“It’s only broken if you are unwilling to accept that it needs to be fixed!” – Futurist Jim Carroll
Anything that is broken has the potential to be fixed. The first step, though, is acceptance. Often, that’s the biggest problem in the way of a successful path forward – if you can’t admit that you are truly broken, you’ll never discover a pathway to repair!
Think of what happens when something is broken and denial sets in. Think of the worst customer experience you’ve had most recently – perhaps a long call-hold wait time or the inability to find service at a ‘customer-service’ desk. You’ve had so many of these as of late that you are frustrated, angry, and weary – and yet you see this type of thing happen again and again with the same organization. Eventually, you give up on doing business with them. But think of it in their eyes – it’s pretty likely that they don’t see that anything is broken with their customer service culture!
Denial is a dangerous drug.

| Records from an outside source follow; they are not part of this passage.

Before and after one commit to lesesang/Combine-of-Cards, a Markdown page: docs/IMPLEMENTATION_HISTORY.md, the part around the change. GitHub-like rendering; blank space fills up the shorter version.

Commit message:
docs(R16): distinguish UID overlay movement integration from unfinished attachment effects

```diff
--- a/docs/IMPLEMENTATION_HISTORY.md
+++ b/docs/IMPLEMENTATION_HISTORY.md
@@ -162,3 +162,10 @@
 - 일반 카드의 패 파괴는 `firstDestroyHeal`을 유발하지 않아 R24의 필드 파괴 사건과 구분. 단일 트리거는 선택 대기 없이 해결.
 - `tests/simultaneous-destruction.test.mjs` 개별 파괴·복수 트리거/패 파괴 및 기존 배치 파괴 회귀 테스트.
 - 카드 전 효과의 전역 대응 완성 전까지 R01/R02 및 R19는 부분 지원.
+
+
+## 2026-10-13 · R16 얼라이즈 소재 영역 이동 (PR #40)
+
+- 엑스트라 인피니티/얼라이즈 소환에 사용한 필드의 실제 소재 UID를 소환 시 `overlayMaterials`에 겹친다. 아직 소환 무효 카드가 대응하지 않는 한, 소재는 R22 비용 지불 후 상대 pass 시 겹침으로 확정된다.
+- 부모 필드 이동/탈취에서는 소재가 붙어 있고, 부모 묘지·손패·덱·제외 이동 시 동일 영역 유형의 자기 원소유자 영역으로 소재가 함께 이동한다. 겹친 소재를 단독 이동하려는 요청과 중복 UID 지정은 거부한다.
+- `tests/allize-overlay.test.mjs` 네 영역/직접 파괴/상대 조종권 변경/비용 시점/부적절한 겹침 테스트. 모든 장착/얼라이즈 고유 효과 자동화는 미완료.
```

Organizational failure often begins with an inability to accept that consistent failure runs rampant, and that small signs are indicative of deep rot. Let me rant with an example: I’m a regular traveler of Toronto’s Pearson International Airport, which post-Covid bears the dubious distinction of being one of the top-worst airports in the world. Everything remains somewhat broken still – long security lines, lost baggage, planes held at the gate on arrival, ostensibly due to overcrowding in the customs hall. (My most recent experience with this three days ago had a completely empty customs hall shortly after this announcement. Go figure!)
You can judge the fact that an organization is unwilling to admit it is broken by consistent failure. For me, it’s been the escalators at this airport – they never work! They’re always down, in a state of repair, or simply, blocked off. My Twitter feed is full of snarky whining like this:

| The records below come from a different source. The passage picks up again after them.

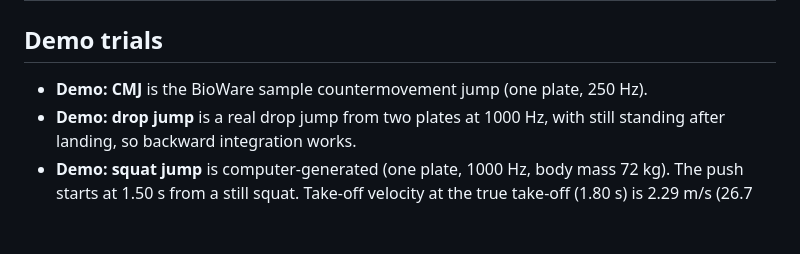
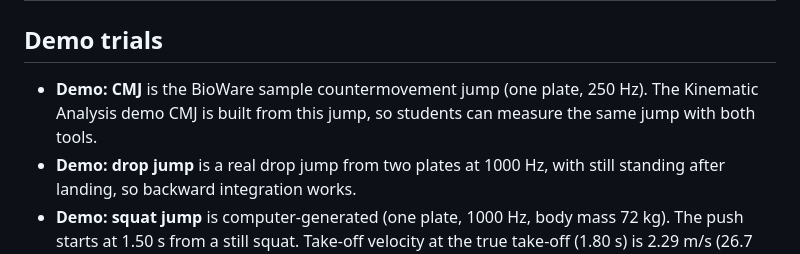
Before and after one commit to TommyEBright/TommyEBright.github.io, a Markdown page: force-analyser/README.md, the part around the change. GitHub-like rendering; blank space fills up the shorter version.

```diff
--- a/force-analyser/README.md
+++ b/force-analyser/README.md
@@ -35,7 +35,7 @@ It runs entirely in the web browser. Files are opened from the user's own device
 
 ## Demo trials
 
-- **Demo: CMJ** is the BioWare sample countermovement jump (one plate, 250 Hz).
+- **Demo: CMJ** is the BioWare sample countermovement jump (one plate, 250 Hz). The Kinematic Analysis demo CMJ is built from this jump, so students can measure the same jump with both tools.
 - **Demo: drop jump** is a real drop jump from two plates at 1000 Hz, with still standing after landing, so backward integration works.
 - **Demo: squat jump** is computer-generated (one plate, 1000 Hz, body mass 72 kg). The push starts at 1.50 s from a still squat. Take-off velocity at the true take-off (1.80 s) is 2.29 m/s (26.7 cm), and the flight time is 0.475 s (27.7 cm by flight time, because it lands 2 cm lower than it took off). The tool gives about 1 cm more from take-off velocity (27.8 cm), because take-off is found where force drops below the 20 N threshold, a few milliseconds before the true take-off, when the body is still slightly faster. That makes a useful discussion point.
 
```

The failure of this simple operational function is so consistent that it’s almost become expected that when we transit the airport, things are broken, leading to snarky exchanges like this.
I really should show more maturity, but this thing has been going on for years. Meanwhile, the organization puts out fancy press releases about how it is working tremendously hard to improve things and make things better! Hint – it’s not!
How do you address the issue of denial? In my view, the Board of Directors should commission a study to determine why it has consistently, for well over a decade, managed to run an airport in which the escalators never work, and use that as the springboard to examine how it has allowed a culture of failure-acceptance to creep into every aspect of its operational activities. (They might also consider that the rest of the modern world has put in modern sensor-based technology which instantly advises them of infrastructure issues like this. But I digress.)
Small consistent failure provides a map to deep systemic denial!
Here’s the thing – everything can become broken – business models, product integrity and reliability, skills relevance, customer support channels, logistics, and more. Anything, at any point in time, goes into a status in which it doesn’t function correctly and eventually goes into a state of non-repairability. People too become broken – society is seeing an acceleration of mental illness, substance abuse, depression, and addiction.
Whether personal or business based, when something is broken, it can only be fixed if acceptance takes hold. it can never be fixed if you can’t admit it’s broken in the first place. This has long been true – but now, the challenge of acceptance has been challenged by vast numbers of society who have decided since they don’t quite like the current reality, they’ll simply invent a new, fictional one. Their chance of success at fixing their broken life, business model, career skills, and future, in that case, become marginal, next to none.
This brings me to the issue of leadership – when business models are broken, real leaders don’t cling to them, trying to preserve the past. They recognize that their plans, strategies, goals, and activities have been shattered and that it’s time to move on. This is what differentiates successful organizations from marginal performers in the era of disruptive business model change! (Can you tell I struggled a bit with the theme for today’s post?)
Bottom line: acceptance of your future is the first step in moving toward a better one! Recognizing that you need to fix things is the first step in actually doing so. Maybe moving beyond denial into understanding is the one key thing you really need to focus on!